That’s enough now for the first one. The plan is to go into more detail in further articles about the kinds of things that are causing stress and mental health problems in general, as well as publicly opening up about the kinda shit that is dragging me down, before then moving into discussing solutions.

One such article I wrote about solutions can be found by clicking here: <Treatment for Anxiety>

If any of the above resonated with you, or if you have any stresses and struggles please do speak up. My messages are open if you wana keep it private.

Please also like, share and comment, it would mean a lot to me, and for my confidence in writing this.

Your feedback, about the content, writing style or anything else would be crucial too to help me write better articles, so please give it.

‘preciate your time, until the next one…

18 thoughts on “Mental Health UK – Opening Up

  1. Thank you for sharing your thoughts and ideas on this subject, which is still largely taboo in the UK as you say. Although I don’t personally suffer from mental health issues, my father and sister did and one of my best friends does too. It is very common but not talked about nearly enough or discussed.
    Sites like this and personal stories like yours are great for opening up the debates and getting people talking about this very important issue that affects millions of people.
    Thank you.

    1. Thank you very much for your comment. I agree, it is very common…too common i’d say given we live in one of the most advanced societies ever.

  2. Great stuff zulfi. Keep it up. Great content and such a important topic that needs to be addressed especially in the south Asian culture where men are programmed to be tough and show no emotions. We need more people opening up and being told it’s ok to get help. There should be no shame in it.

    1. Hey, thank you. You’re right about the South Asian culture, they go a step further to make it look like they’re tougher than what they’re actually feeling.

  3. You always were full of wise words….when you decided to speak 🙂

    Very well written Zully, keep up the good work.

  4. Thanks for sharing. My husband sounds very similar to yourself, and its like you have been working so hard to get to where you have got to, then early 30’s comes knocking on your door, and you are like, what have I been doing it all for?! Who cares if I have a nice car, who cars if I have a fancy watch! But we keep climbing that ladder. To where? And what for?

    It’s a cliche, but we have taken up camping and are trying to get back to basics, live the simple life for better mental health.

    1. Hi, thank you for your comment. You’ve done the right thing about camping, and going back to basics. It definitely is one of the things that will help a lot, of which I hope to discuss soon.

  5. I like your honest and healthy approach to tackling mental health issues. I once heard someone say that everyone has or will have a mental health a mental health issue in their lifetime.
    I love the way you identified that having it all doesn’t necessary make us mentally sound. The story you highlighted is a very good one. I do hope we all become more comfortable talking about issues like this.
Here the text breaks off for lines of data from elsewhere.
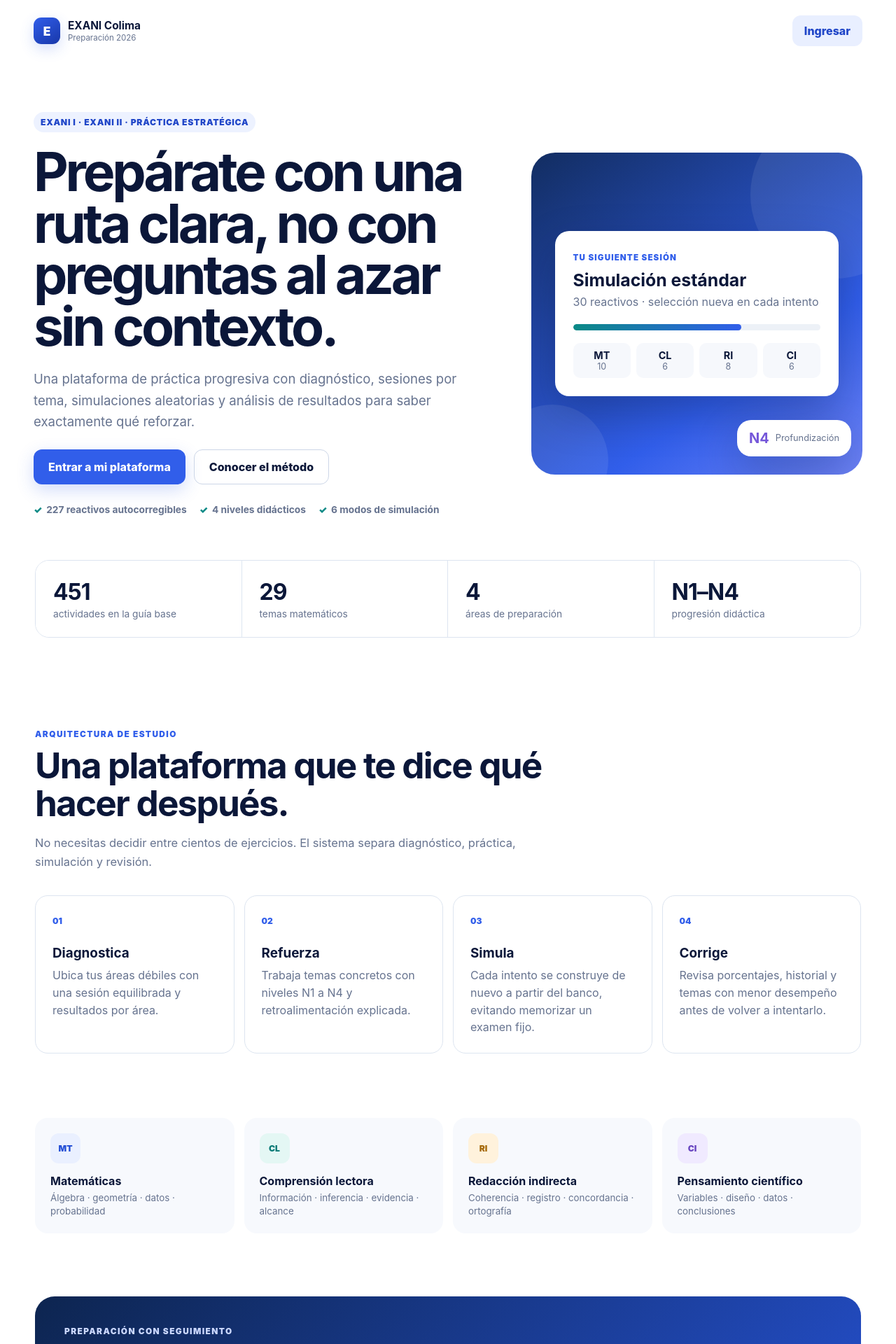
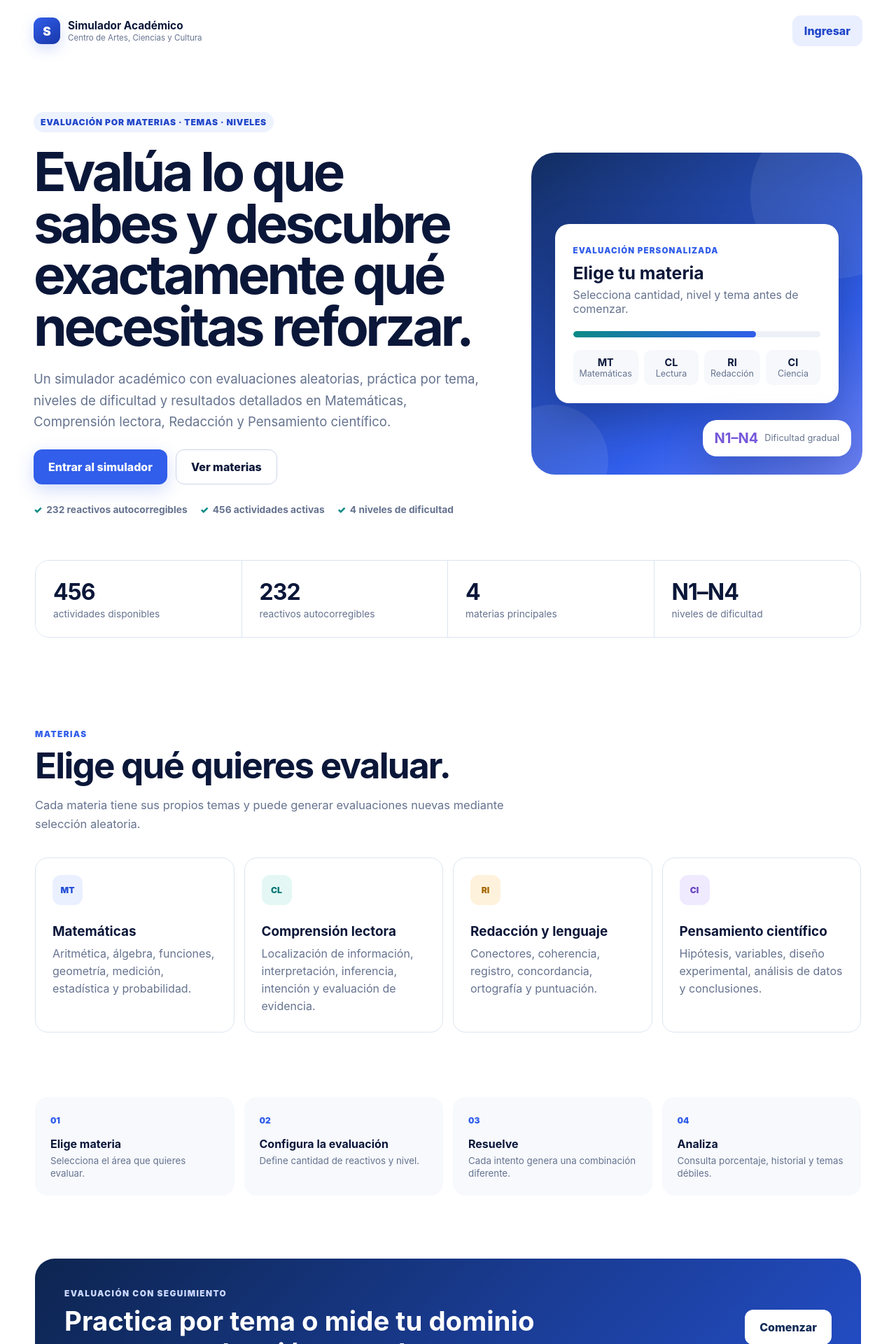
Before and after one commit to ah8345443-netizen/centro-artes-ciencias-cultura, a Next.js app in the folder exani-app/: page / in a window 1280 px wide. Shown: the top 1920 px of the page at 70% size. Built offline with nearby package versions, Linux system fonts and the light colour scheme.

Commit message:
Rebrand: academic evaluation landing page

```diff
--- a/exani-app/app/page.tsx
+++ b/exani-app/app/page.tsx
@@ -3,65 +3,65 @@
     <main className="public-home">
       <header className="public-nav">
         <div className="portal-brand">
-          <span className="brand-mark">E</span>
-          <span><strong>EXANI Colima</strong><small>Preparación 2026</small></span>
+          <span className="brand-mark">S</span>
+          <span><strong>Simulador Académico</strong><small>Centro de Artes, Ciencias y Cultura</small></span>
         </div>
         <a className="button secondary" href="/login">Ingresar</a>
       </header>
 
       <section className="landing-hero">
         <div className="hero-copy">
-          <span className="hero-kicker">EXANI I · EXANI II · práctica estratégica</span>
-          <h1>Prepárate con una ruta clara, no con preguntas al azar sin contexto.</h1>
-          <p>Una plataforma de práctica progresiva con diagnóstico, sesiones por tema, simulaciones aleatorias y análisis de resultados para saber exactamente qué reforzar.</p>
+          <span className="hero-kicker">Evaluación por materias · temas · niveles</span>
+          <h1>Evalúa lo que sabes y descubre exactamente qué necesitas reforzar.</h1>
+          <p>Un simulador académico con evaluaciones aleatorias, práctica por tema, niveles de dificultad y resultados detallados en Matemáticas, Comprensión lectora, Redacción y Pensamiento científico.</p>
           <div className="actions">
-            <a className="button primary large" href="/login">Entrar a mi plataforma</a>
-            <a className="button ghost large" href="#metodo">Conocer el método</a>
+            <a className="button primary large" href="/login">Entrar al simulador</a>
+            <a className="button ghost large" href="#materias">Ver materias</a>
           </div>
-          <div className="trust-line"><span>227 reactivos autocorregibles</span><span>4 niveles didácticos</span><span>6 modos de simulación</span></div>
+          <div className="trust-line"><span>232 reactivos autocorregibles</span><span>456 actividades activas</span><span>4 niveles de dificultad</span></div>
         </div>
         <div className="hero-visual">
           <div className="visual-card visual-main">
-            <span className="mini-label">Tu siguiente sesión</span>
-            <h3>Simulación estándar</h3>
-            <p>30 reactivos · selección nueva en cada intento</p>
-            <div className="mini-progress"><i style={{width:"68%"}} /></div>
-            <div className="mini-stats"><span><b>MT</b>10</span><span><b>CL</b>6</span><span><b>RI</b>8</span><span><b>CI</b>6</span></div>
+            <span className="mini-label">Evaluación personalizada</span>
+            <h3>Elige tu materia</h3>
+            <p>Selecciona cantidad, nivel y tema antes de comenzar.</p>
+            <div className="mini-progress"><i style={{width:"74%"}} /></div>
+            <div className="mini-stats"><span><b>MT</b>Matemáticas</span><span><b>CL</b>Lectura</span><span><b>RI</b>Redacción</span><span><b>CI</b>Ciencia</span></div>
           </div>
-          <div className="visual-card visual-float"><strong>N4</strong><span>Profundización</span></div>
+          <div className="visual-card visual-float"><strong>N1–N4</strong><span>Dificultad gradual</span></div>
         </div>
       </section>
 
       <section className="landing-stats">
-        <article><strong>451</strong><span>actividades en la guía base</span></article>
-        <article><strong>29</strong><span>temas matemáticos</span></article>
-        <article><strong>4</strong><span>áreas de preparación</span></article>
-        <article><strong>N1–N4</strong><span>progresión didáctica</span></article>
+        <article><strong>456</strong><span>actividades disponibles</span></article>
+        <article><strong>232</strong><span>reactivos autocorregibles</span></article>
+        <article><strong>4</strong><span>materias principales</span></article>
+        <article><strong>N1–N4</strong><span>niveles de dificultad</span></article>
       </section>
 
-      <section id="metodo" className="landing-section">
-        <div className="section-intro"><span className="eyebrow">Arquitectura de estudio</span><h2>Una plataforma que te dice qué hacer después.</h2><p>No necesitas decidir entre cientos de ejercicios. El sistema separa diagnóstico, práctica, simulación y revisión.</p></div>
+      <section id="materias" className="landing-section">
+        <div className="section-intro"><span className="eyebrow">Materias</span><h2>Elige qué quieres evaluar.</h2><p>Cada materia tiene sus propios temas y puede generar evaluaciones nuevas mediante selección aleatoria.</p></div>
         <div className="feature-grid">
-          <article className="feature-card"><span className="feature-number">01</span><h3>Diagnostica</h3><p>Ubica tus áreas débiles con una sesión equilibrada y resultados por área.</p></article>
-          <article className="feature-card"><span className="feature-number">02</span><h3>Refuerza</h3><p>Trabaja temas concretos con niveles N1 a N4 y retroalimentación explicada.</p></article>
-          <article className="feature-card"><span className="feature-number">03</span><h3>Simula</h3><p>Cada intento se construye de nuevo a partir del banco, evitando memorizar un examen fijo.</p></article>
-          <article className="feature-card"><span className="feature-number">04</span><h3>Corrige</h3><p>Revisa porcentajes, historial y temas con menor desempeño antes de volver a intentarlo.</p></article>
+          <article className="feature-card"><span className="area-icon math">MT</span><h3>Matemáticas</h3><p>Aritmética, álgebra, funciones, geometría, medición, estadística y probabilidad.</p></article>
+          <article className="feature-card"><span className="area-icon reading">CL</span><h3>Comprensión lectora</h3><p>Localización de información, interpretación, inferencia, intención y evaluación de evidencia.</p></article>
+          <article className="feature-card"><span className="area-icon writing">RI</span><h3>Redacción y lenguaje</h3><p>Conectores, coherencia, registro, concordancia, ortografía y puntuación.</p></article>
+          <article className="feature-card"><span className="area-icon science">CI</span><h3>Pensamiento científico</h3><p>Hipótesis, variables, diseño experimental, análisis de datos y conclusiones.</p></article>
         </div>
       </section>
 
       <section className="areas-showcase">
-        <div><span className="area-icon math">MT</span><strong>Matemáticas</strong><small>Álgebra · geometría · datos · probabilidad</small></div>
-        <div><span className="area-icon reading">CL</span><strong>Comprensión lectora</strong><small>Información · inferencia · evidencia · alcance</small></div>
-        <div><span className="area-icon writing">RI</span><strong>Redacción indirecta</strong><small>Coherencia · registro · concordancia · ortografía</small></div>
-        <div><span className="area-icon science">CI</span><strong>Pensamiento científico</strong><small>Variables · diseño · datos · conclusiones</small></div>
+        <div><span className="feature-number">01</span><strong>Elige materia</strong><small>Selecciona el área que quieres evaluar.</small></div>
+        <div><span className="feature-number">02</span><strong>Configura la evaluación</strong><small>Define cantidad de reactivos y nivel.</small></div>
+        <div><span className="feature-number">03</span><strong>Resuelve</strong><small>Cada intento genera una combinación diferente.</small></div>
+        <div><span className="feature-number">04</span><strong>Analiza</strong><small>Consulta porcentaje, historial y temas débiles.</small></div>
       </section>
 
       <section className="landing-cta">
-        <div><span className="eyebrow light">Preparación con seguimiento</span><h2>Empieza por tu nivel actual y haz visible tu avance.</h2></div>
-        <a className="button light-button large" href="/login">Iniciar sesión</a>
+        <div><span className="eyebrow light">Evaluación con seguimiento</span><h2>Practica por tema o mide tu dominio con una evaluación completa.</h2></div>
+        <a className="button light-button large" href="/login">Comenzar</a>
       </section>
 
-      <footer className="public-footer">Material independiente de apoyo. No es una publicación oficial de Ceneval ni de la Universidad de Colima.</footer>
+      <footer className="public-footer">Plataforma educativa del Centro de Artes, Ciencias y Cultura.</footer>
     </main>
   );
 }
```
  6. Very well written Zulfi and definitely a brave disclosure. With hindsight, I thought you were the complete opposite in our Uni days. You have addressed a sensitive topic so well. Good on you ?

    1. Thank you Samina. Lol…i’m pretty sure many people had a much different opinion…at least that’s what i’m finding out now with all the comments since i’ve started writing.

  7. Hi there Zulfaqar,

    Thank you kindly for speaking out, by means of your site in regards to mental health issues. What people don’t realize is what is going on in peoples minds, despite the outward appearance.

    I decided a few years ago, to adopt Thai economics into my life and not judge things by how successful I am or how well off financially I may be but to judge by how happy I am – a real measure of economics in my opinion as the old saying goes there are just somethings money can’t buy and happiness is one of them.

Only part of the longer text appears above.